What darkness entered the life of Barnabas Collins to transform him from loving fiancé, son, brother and friend into the conflicted night stalker who feasts on the blood of the innocent. Dynamite seeks to tell that tale with “Dark Shadows Year One,” the origin story of the Collins family’s curse.
ENJOYABLE FOR ALL
The inaugural issue of “Dark Shadows Year One” can be enjoyed on a couple of different levels. “Dark Shadows” super fans most likely will already know the story being told, but will appreciate the fleshing out of a tale half told in the television series. New fans who may have just come across the property thanks to Dynamite’s main “Dark Shadows” book will enjoy the book for its intended purpose: Explaining how Barnabas came to be a vampire and why the Collins family as a whole is unlucky in life.
The long and short of the story goes thusly: Barnabas, while on the island of Martinique, was goaded into bedding a beautiful blonde woman—Angelique, the alpha and omega of the “Dark Shadows” mythos—who was not his fiancee, Josette. Unbeknownst to him, however, she was Josette’s handmaid. Jealousy, blackmail and murder ensue before Barnabas finds himself shanghai’d into breaking his engagement and marrying the gorgeous temptress. So essentially, he became a vampire because of peer pressure—take a lesson.
Seeing Barnabas as a normal human at this point in his life is jarring. Gone is the confidence and self assuredness that will be the result of wiedling supernatural power and suffering 175 years of navel gazing inside a coffin. This guy is soft and malleable. But, then again, Angelique’s charms are unparalleled.
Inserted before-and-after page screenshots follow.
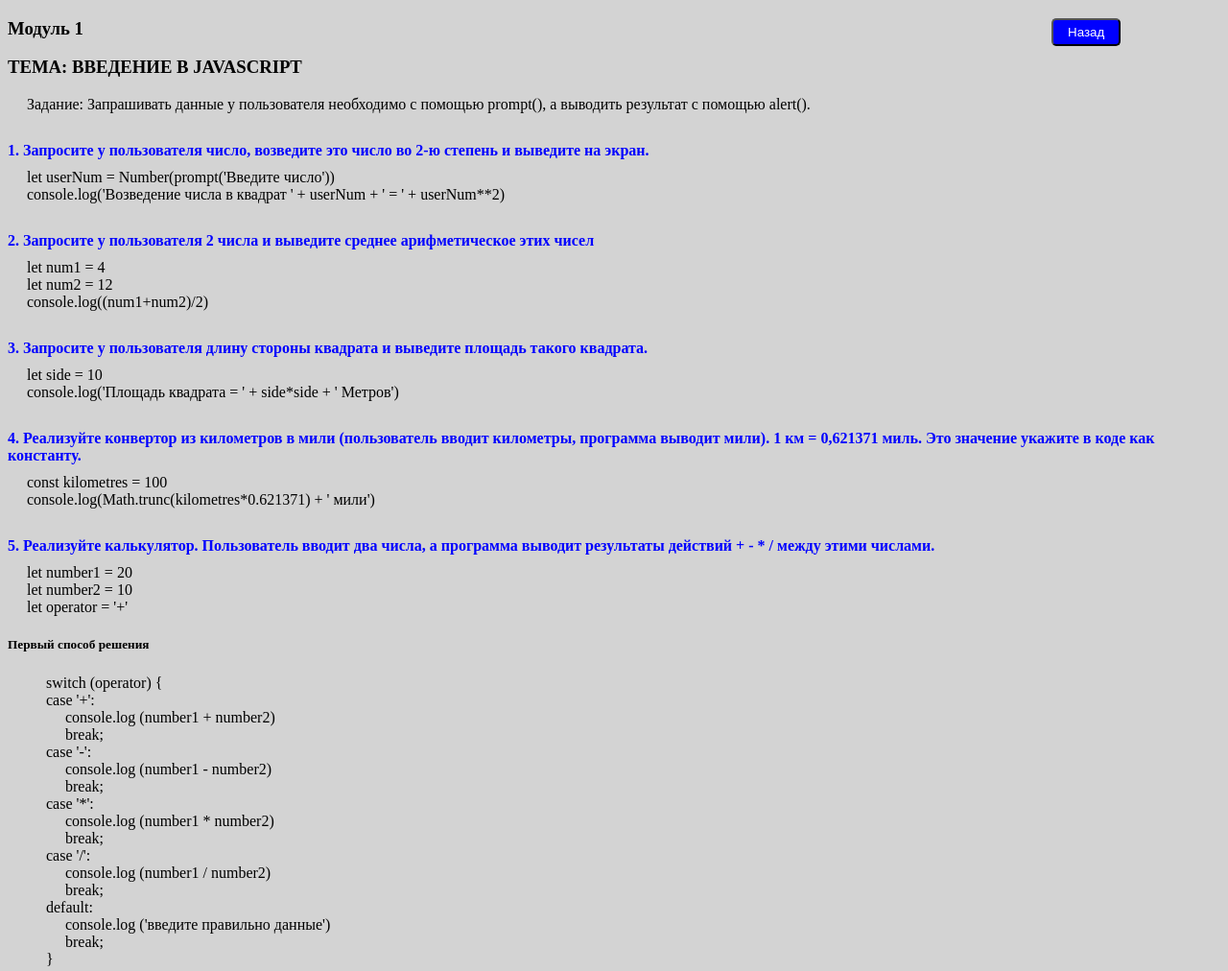
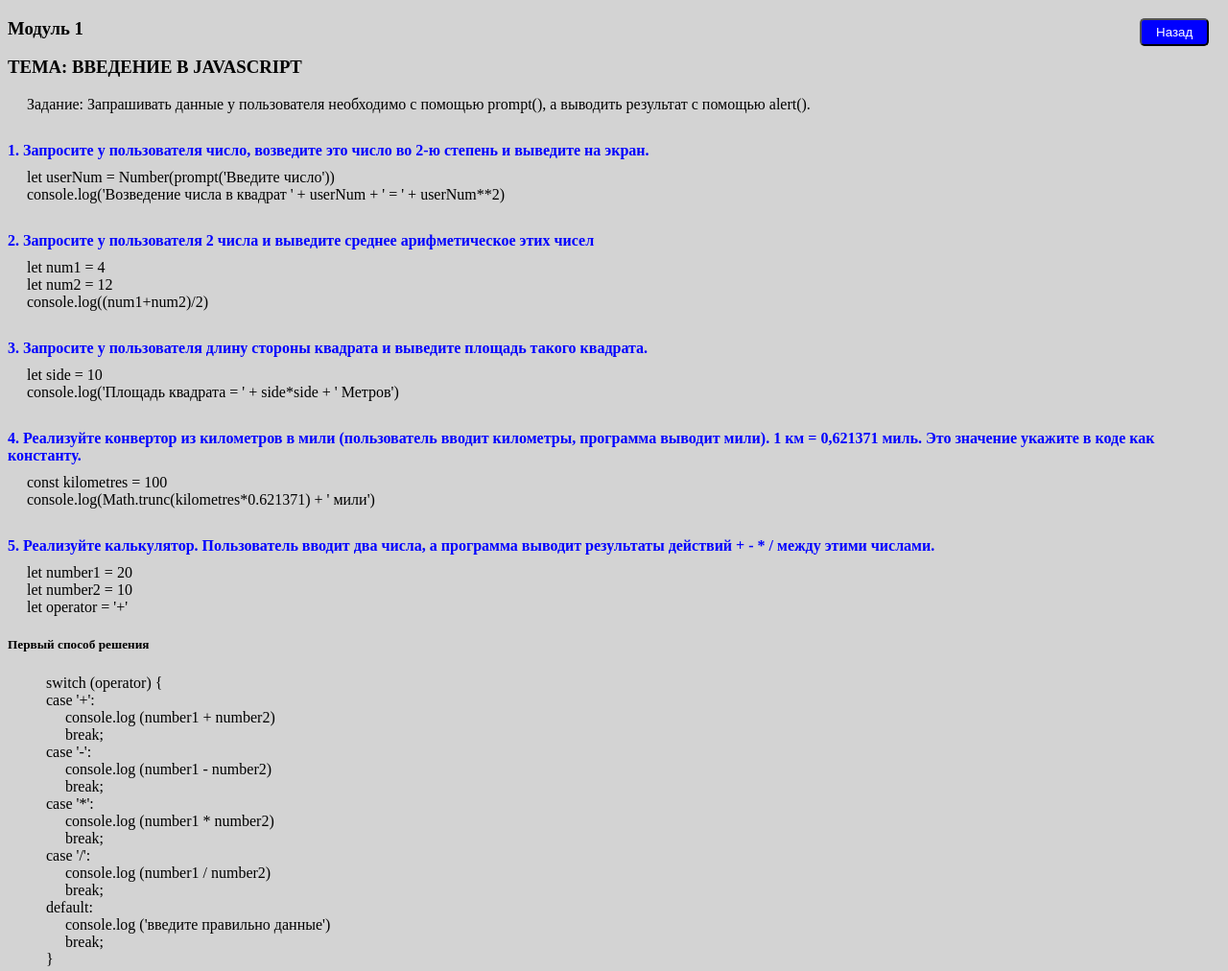
Before and after one commit to belkud/JavaScript, a website built with Vite: page JS_PZ_Modul_1_Week_1.html in a window 1280 px wide. Shown: the top 1012 px of the page at 96% size. Built offline with nearby package versions, Linux system fonts and the light colour scheme.

Commit message:
calc_margin

```diff
--- a/JS_PZ_Modul_1_Week_1.html
+++ b/JS_PZ_Modul_1_Week_1.html
@@ -143,7 +143,7 @@ a {
 
 .button_fixed {
   position: fixed;
-  margin-left: 85%;
+  margin-left: calc(100% - 100px);
 }
 
 .color {
```
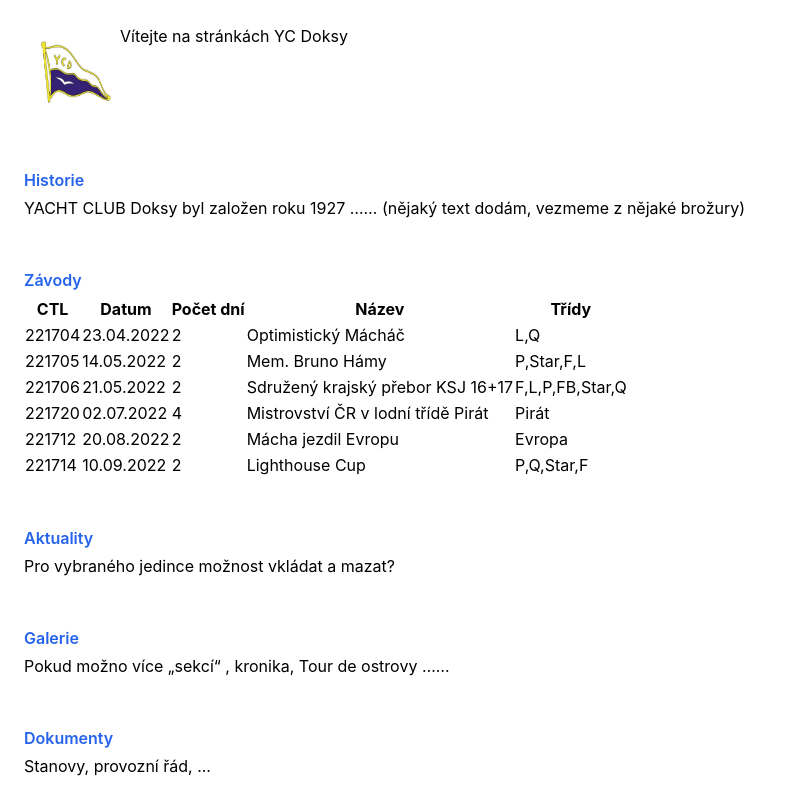
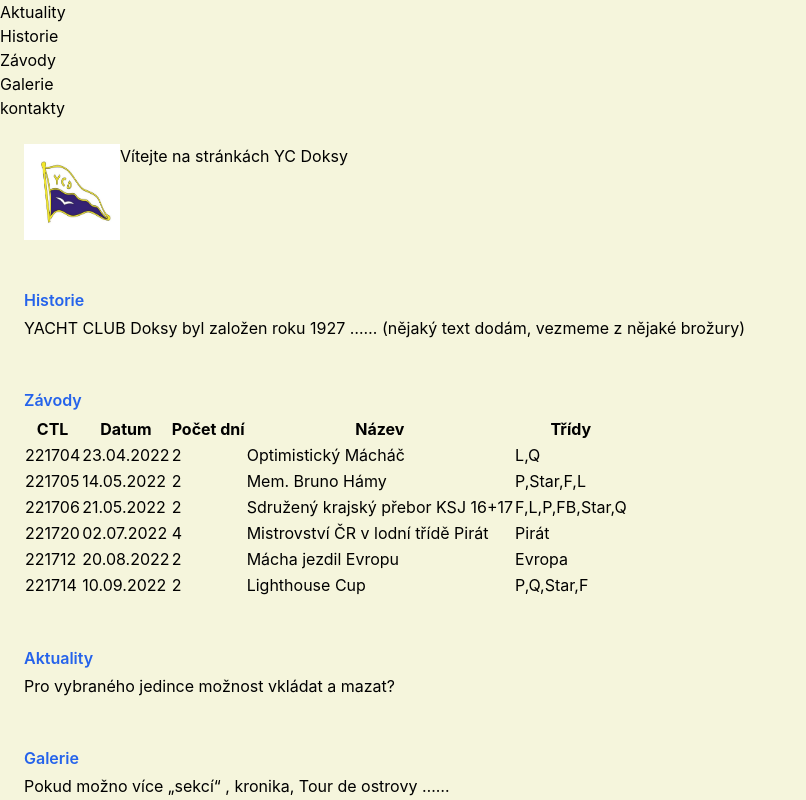
Before and after one commit to stereoit/ycd, a Svelte app: page / in a window 1280 px wide. Shown: the top 800 px of the page, without its empty margins (0-806 px from the left). Built offline with nearby package versions, Linux system fonts and the light colour scheme.

Commit message:
Sample classes for test

```diff
--- a/src/App.svelte
+++ b/src/App.svelte
@@ -5,6 +5,16 @@
 </script>
 
 <main>
+
+  <nav>
+    <ul>
+      <li>Aktuality</li>
+      <li>Historie</li>
+      <li>Závody</li>
+      <li>Galerie</li>
+      <li>kontakty</li>
+    </ul>
+  </nav>
 
   <section>
     <!-- <h2>Home</h2> -->
@@ -135,4 +145,7 @@
 </main>
 
 <style>
+  main {
+    background-color: beige;
+  }
 </style>
--- a/src/app.css
+++ b/src/app.css
@@ -8,4 +8,11 @@
 :root {
     font-family: -apple-system, BlinkMacSystemFont, 'Segoe UI', Roboto, Oxygen,
         Ubuntu, Cantarell, 'Open Sans', 'Helvetica Neue', sans-serif;
+    --color-astronaut: #2f2874;
+    --main-color: var(--color-astronaut);
 }
+
+
+main {
+    background-color: var(--main-color);
+}
```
The story is paced well and there are only a few spots where I would have appreciated a few more panels of exposition or story. If you’re not sure about “Dark Shadows” or most closely associate it with the subpar Tim Burton film, then this is a great place to jump on and see what it’s all about. It’s just a good gothic horror tale, too, so it can be read in a vacuum.
TOP COATS AND TAILS
Guiu Vilanova turns in another excellent and haunting visual exploration of the “Dark Shadows” universe. The book’s 18th century milieu with its Georgian sartorial sensibilities, candle-lit rooms and horse-drawn conveyances add an air of authenticity to the idea of witches, curses and vampires. Vilanova always does a fantastic job illustrating the main “Dark Shadows” title—set in the “present” of the 1970s—but the time period of this origin story unlocks his full potential as a gothic horror artist. The colors are all muted and depressing, which is as it should be. Even the one or two daylight scenes take place in a gloomy grey that suits the action within.
The main book’s covers are usually Francesco Francavilla affairs, but “Year One’s” comes from Patrick Berenkotter. It’s different from Francavilla’s, but still great. Whereas the main book drops you into an already frightening world, this one is showing you how it came to be so; the cover smacks of a gothic romance novel, which, arguably, is an accurate representation of the contents. It’s striking.
BOTTOM LINE: JUST LIKE A ZERO ISSUE!
I was lukewarm on the idea of this book because Real “Dark Shadows” Fans like myself already know the origin story and I wasn’t too keen spending lots of time on a rehash of something I already saw 15 years ago in reruns. But it’s a well-told story and there are plenty of details and twists added to make the experience worthwhile even for old hands to the property. Buy it if you can’t get enough Barnabas, but remember that it takes place before Julia, Carolyn and even the 100-year-old Quentin come into the picture. 3 stars
DID YOU READ THIS ISSUE? RATE IT!